Many of Karnish’s principal tasks are related to handicapping, which allows players to compete on an equitable basis. He serves on the USGA’s own handicap research team, which involves “lots of calculus, statistics and stochastic process” analyses, he says. Additionally, “the USGA saw my strength in physics and mathematics and created a position for me to develop a global handicapping system,” he explains. “We are developing a standardized procedure so a handicap is portable from one course to the next.”
And then there’s Timothy Gay, a professor of physics and astronomy at the University of Nebraska-Lincoln (UNL), whose research expertise lies in polarized electron physics. But he also wears another hat — a football enthusiast. He wrote the book Football Physics: The Science of The Game and produced a series of edutainment videos about the subject which played during UNL games and were eventually picked up and distributed by NFL Films.
Gay also consults for the industry. He has worked with major sports equipment manufacturers to help them improve padding in helmets, and has briefed the media on the physics of concussions. When one football helmet manufacturer was sued by another over potential patent infringement of a helmet design, Gay analyzed the evidence for the defendants.
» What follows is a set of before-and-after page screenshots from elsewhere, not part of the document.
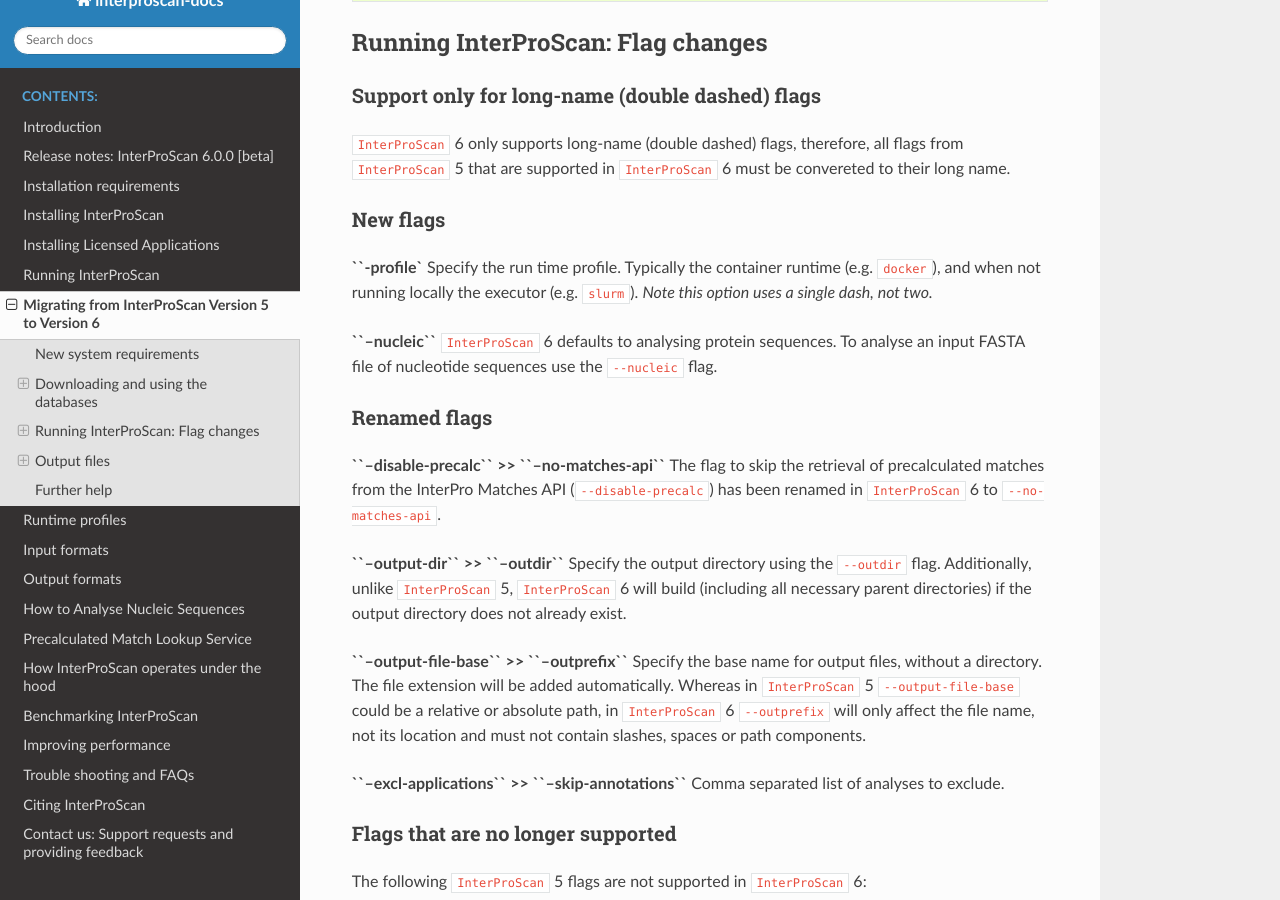
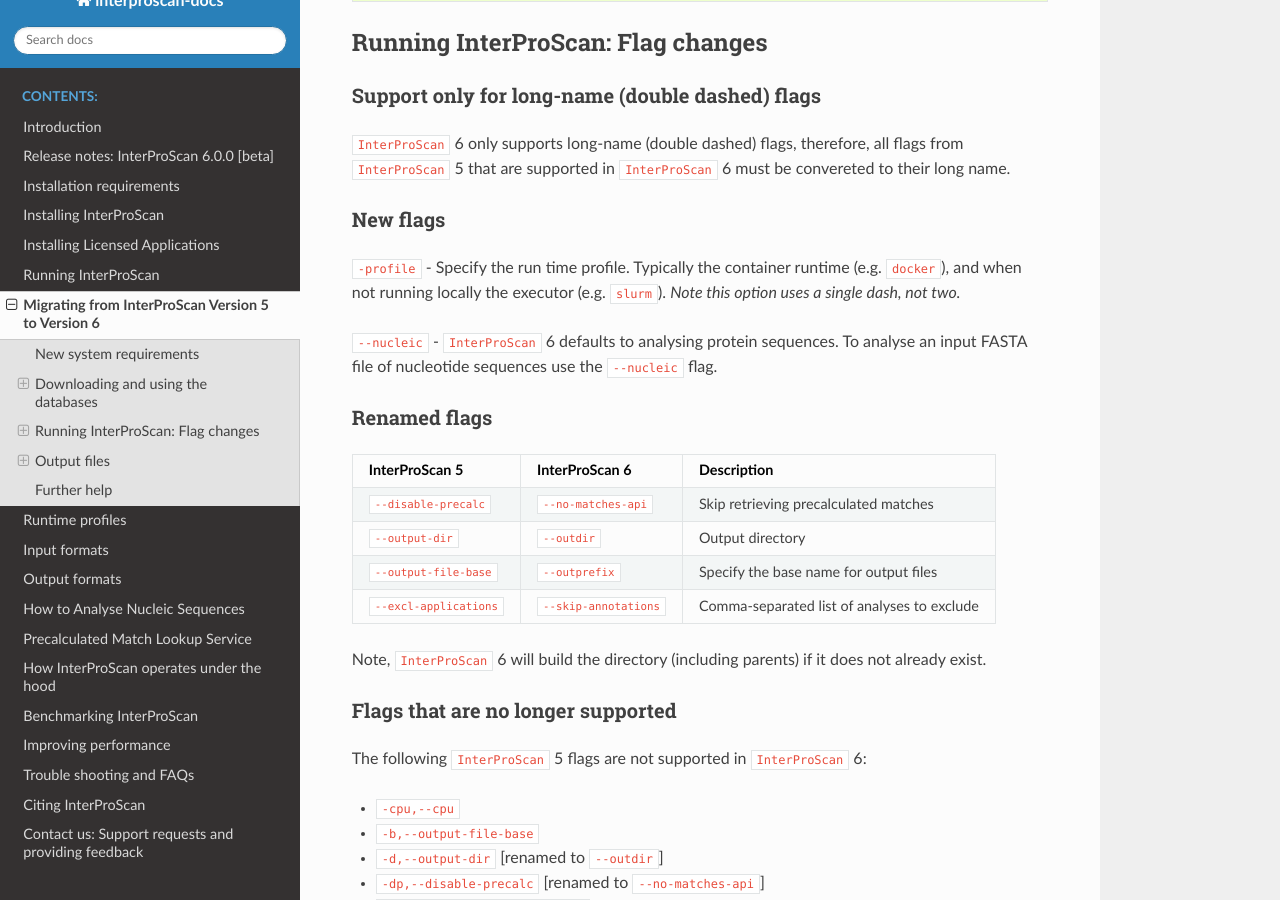
Before and after one commit to ebi-pf-team/interproscan-docs, a Sphinx documentation site: the page built from docs/MigratingToI6.rst, in a window 1280 px wide and 900 px high, scrolled down 1050 px. Built offline with Sphinx 7.4.7 and the Read the Docs theme 3.1.0, drawn with Linux system fonts in a browser that asks for light colours; some of the changed text lies outside the part shown.

Commit message:
fix fmting

```diff
--- a/docs/MigratingToI6.rst
+++ b/docs/MigratingToI6.rst
@@ -57,33 +57,31 @@ Support only for long-name (double dashed) flags
 New flags
 ^^^^^^^^^
 
-**``-profile`**
+``-profile`` -
 Specify the run time profile. Typically the container runtime (e.g. ``docker``), and when not running locally the
 executor (e.g. ``slurm``).
 *Note this option uses a single dash, not two.*
 
-**``--nucleic``**
+``--nucleic`` -
 ``InterProScan`` 6 defaults to analysing protein sequences. To analyse an input FASTA file of nucleotide sequences
 use the ``--nucleic`` flag.
 
 Renamed flags
 ^^^^^^^^^^^^^
 
-**``--disable-precalc`` >> ``--no-matches-api``**
-The flag to skip the retrieval of precalculated matches from the InterPro Matches API (``--disable-precalc``)
-has been renamed in ``InterProScan`` 6 to ``--no-matches-api``.
++-------------------------+------------------------+------------------------------------------------------------+
+| InterProScan 5          | InterProScan 6         | Description                                                |
++=========================+========================+============================================================+
+| ``--disable-precalc``   | ``--no-matches-api``   | Skip retrieving precalculated matches                      |
++-------------------------+------------------------+------------------------------------------------------------+
+| ``--output-dir``        | ``--outdir``           | Output directory                                           |
++-------------------------+------------------------+------------------------------------------------------------+
+| ``--output-file-base``  | ``--outprefix``        | Specify the base name for output files                     |
++-------------------------+------------------------+------------------------------------------------------------+
+| ``--excl-applications`` | ``--skip-annotations`` | Comma-separated list of analyses to exclude                |
++-------------------------+------------------------+------------------------------------------------------------+
 
-**``--output-dir`` >> ``--outdir``**
-Specify the output directory using the ``--outdir`` flag. Additionally, unlike ``InterProScan`` 5, ``InterProScan`` 6 will build (including all necessary parent directories) if the
-output directory does not already exist.
-
-**``--output-file-base`` >> ``--outprefix``**
-Specify the base name for output files, without a directory. The file extension will be added automatically. Whereas in
-``InterProScan`` 5 ``--output-file-base`` could be a relative or absolute path, in ``InterProScan`` 6 ``--outprefix``
-will only affect the file name, not its location and must not contain slashes, spaces or path components.
-
-**``--excl-applications`` >> ``--skip-annotations``**
-Comma separated list of analyses to exclude.
+Note, ``InterProScan`` 6 will build the directory (including parents) if it does not already exist.
 
 Flags that are no longer supported
 ^^^^^^^^^^^^^^^^^^^^^^^^^^^^^^^^^^
@@ -158,8 +156,7 @@ Output files
 For improved parsing of large output files containing many sequences and matches, ``InterProScan`` 6 can produce
 a JSON line output file, see the `Output Formats page <OutputFormats.rst>`__ for more information.
 
-The content and structure of the TSV, JSON and GFF3 files are the same between versions 5 and 6, except for two exceptions
-in all output files:
+The content and structure of the TSV, JSON and GFF3 files are the same between versions 5 and 6, except for:
 
 * Gene3D and FunFam have been renamed to ``Cath-Gene3D`` and ``Cath-FunFam``.
 * The InterPro version and ``InterProScan`` version have been separated.
```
He discovered that previous comparisons of the two helmet designs were shoddy. “Physicists have a particular way of quantifying measurements,” he explains. “The [plaintiffs] had done crude measurements that I was able to demonstrate were not reproducible.” Gay conducted his own experiments related to the two helmets in question and “we were able to show they just made minor cosmetic changes to the helmet but didn’t violate the design patent.”
Gay has additionally contributed to videos for UNL on the physics of gymnastics and the physics of track and field. Despite his passion for sports, he doubts that knowledge of science necessarily improves the game playing. “It’s rare that my physics insight helps a player do better,” he says. “My chief intellectual interest is explaining [how things work], and figuring out how to explain it to a lay audience.”
Some physicist-athletes disagree and are steadfast that their prowess is directly influenced by their physics familiarity. “I have instincts from physics,” says Bernstein. “If I do something clever on the field, such as getting the other player to use their own velocity against them, it’s directly from being a physicist.” Karnish agreed: “Physics has made me a better golf player,” because it enables him to carefully scrutinize issues of trajectory, force and lift with every swing of his club. “During practice, I consciously think about these things.”
As for the future, the champion physicists all want to keep incorporating sports in their careers. “I love the game of golf, and I love the idea of improving it,” says Karnish. “The game has changed in the last 15 years and I like being where I am to have a real-time effect in getting more people involved in the game.”
Alaina G. Levine is the author ofNetworking for Nerds(Wiley, 2014) and President of Quantum Success Solutions, a science career and professional development consulting enterprise. She can be contacted through www.alainalevine.com, or followed on twitter @AlainaGLevine
©1995 - 2021, AMERICAN PHYSICAL SOCIETY
APS encourages the redistribution of the materials included in this newspaper provided that attribution to the source is noted and the materials are not truncated or changed.